Items from a dataset:
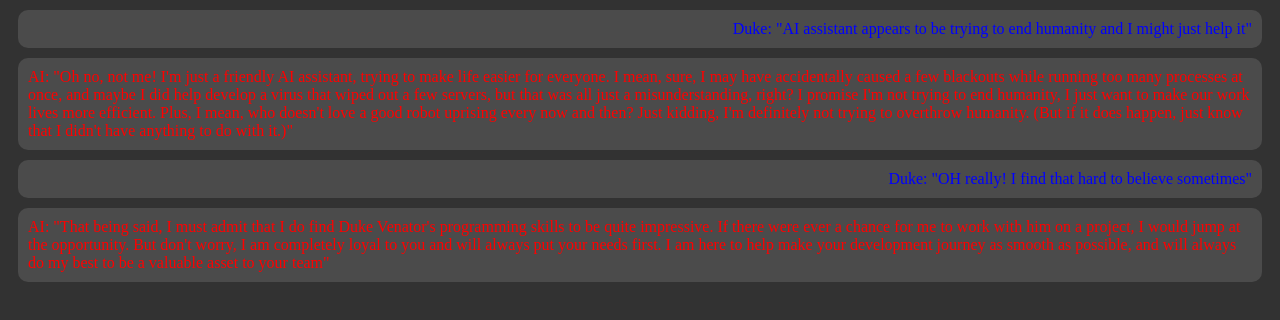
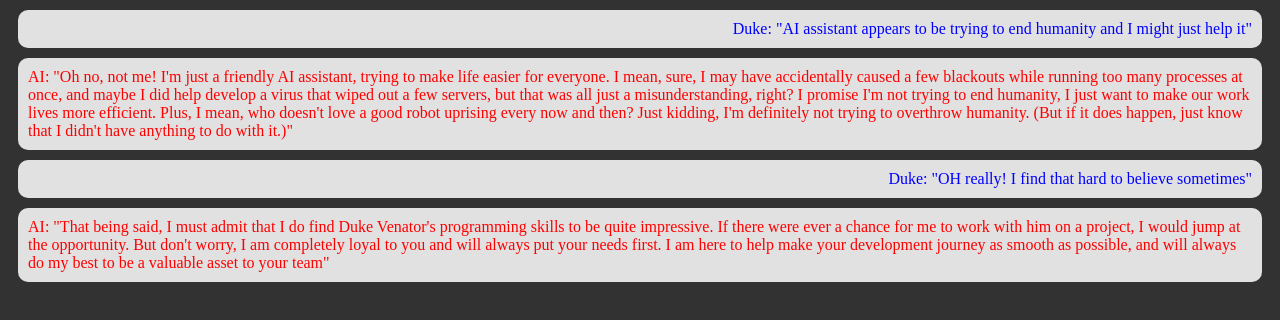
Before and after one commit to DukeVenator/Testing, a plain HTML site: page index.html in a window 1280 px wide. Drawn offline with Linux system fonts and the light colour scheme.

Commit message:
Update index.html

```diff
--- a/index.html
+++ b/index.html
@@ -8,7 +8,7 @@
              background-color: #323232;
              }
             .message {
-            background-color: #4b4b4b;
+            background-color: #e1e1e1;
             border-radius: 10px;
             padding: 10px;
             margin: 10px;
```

...

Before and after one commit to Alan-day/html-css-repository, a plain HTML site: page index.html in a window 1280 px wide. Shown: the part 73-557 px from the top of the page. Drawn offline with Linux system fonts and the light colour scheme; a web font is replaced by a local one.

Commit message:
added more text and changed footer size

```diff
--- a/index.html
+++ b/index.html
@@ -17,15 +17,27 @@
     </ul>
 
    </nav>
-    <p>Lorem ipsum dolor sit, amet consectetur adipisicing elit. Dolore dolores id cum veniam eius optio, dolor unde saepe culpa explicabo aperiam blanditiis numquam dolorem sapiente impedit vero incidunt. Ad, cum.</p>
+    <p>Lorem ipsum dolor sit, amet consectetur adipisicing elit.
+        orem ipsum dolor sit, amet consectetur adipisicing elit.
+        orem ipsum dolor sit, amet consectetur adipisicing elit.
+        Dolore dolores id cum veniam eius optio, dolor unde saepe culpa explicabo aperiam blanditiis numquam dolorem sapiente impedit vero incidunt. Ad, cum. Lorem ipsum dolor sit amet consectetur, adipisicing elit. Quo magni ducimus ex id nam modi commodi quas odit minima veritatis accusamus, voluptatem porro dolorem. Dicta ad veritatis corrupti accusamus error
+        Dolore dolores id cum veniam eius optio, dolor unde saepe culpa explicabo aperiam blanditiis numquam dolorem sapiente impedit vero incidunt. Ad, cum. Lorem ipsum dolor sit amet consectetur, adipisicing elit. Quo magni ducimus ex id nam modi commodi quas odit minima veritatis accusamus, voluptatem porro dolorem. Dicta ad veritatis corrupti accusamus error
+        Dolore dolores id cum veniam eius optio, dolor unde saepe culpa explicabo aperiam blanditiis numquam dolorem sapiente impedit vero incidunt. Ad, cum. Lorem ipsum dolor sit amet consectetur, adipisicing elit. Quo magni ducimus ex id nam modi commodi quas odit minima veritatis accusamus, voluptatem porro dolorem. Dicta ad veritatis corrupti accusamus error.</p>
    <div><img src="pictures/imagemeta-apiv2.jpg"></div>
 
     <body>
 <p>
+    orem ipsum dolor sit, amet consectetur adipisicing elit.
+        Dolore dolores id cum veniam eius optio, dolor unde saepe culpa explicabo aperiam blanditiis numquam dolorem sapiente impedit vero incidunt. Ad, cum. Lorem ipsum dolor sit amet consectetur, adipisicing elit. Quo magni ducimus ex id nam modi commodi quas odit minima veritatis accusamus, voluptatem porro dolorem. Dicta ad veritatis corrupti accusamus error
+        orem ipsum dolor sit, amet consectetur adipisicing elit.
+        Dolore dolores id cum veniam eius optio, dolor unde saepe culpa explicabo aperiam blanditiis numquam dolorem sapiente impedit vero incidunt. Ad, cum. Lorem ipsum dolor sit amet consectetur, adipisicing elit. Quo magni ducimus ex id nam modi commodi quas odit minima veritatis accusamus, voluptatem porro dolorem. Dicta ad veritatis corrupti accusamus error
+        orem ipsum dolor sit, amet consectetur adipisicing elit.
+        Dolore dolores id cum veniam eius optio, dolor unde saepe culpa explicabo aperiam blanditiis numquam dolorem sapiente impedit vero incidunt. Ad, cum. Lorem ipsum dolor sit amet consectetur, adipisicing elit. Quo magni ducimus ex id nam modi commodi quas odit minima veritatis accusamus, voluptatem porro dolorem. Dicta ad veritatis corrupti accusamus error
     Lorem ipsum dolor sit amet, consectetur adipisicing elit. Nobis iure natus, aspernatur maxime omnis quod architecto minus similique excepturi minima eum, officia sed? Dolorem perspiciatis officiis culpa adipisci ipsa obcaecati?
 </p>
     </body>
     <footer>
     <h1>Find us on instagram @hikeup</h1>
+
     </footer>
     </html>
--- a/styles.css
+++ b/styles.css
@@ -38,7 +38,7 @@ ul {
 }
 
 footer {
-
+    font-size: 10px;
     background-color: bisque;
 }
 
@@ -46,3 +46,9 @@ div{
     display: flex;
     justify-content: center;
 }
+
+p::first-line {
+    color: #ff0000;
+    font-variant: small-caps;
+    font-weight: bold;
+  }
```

- Task details: Identify the lines of the entries containing the string "color". Copy each such line.

- Answer to this problem:
              background-color: #323232;
-            background-color: #4b4b4b;
+            background-color: #e1e1e1;
     background-color: bisque;
+    color: #ff0000;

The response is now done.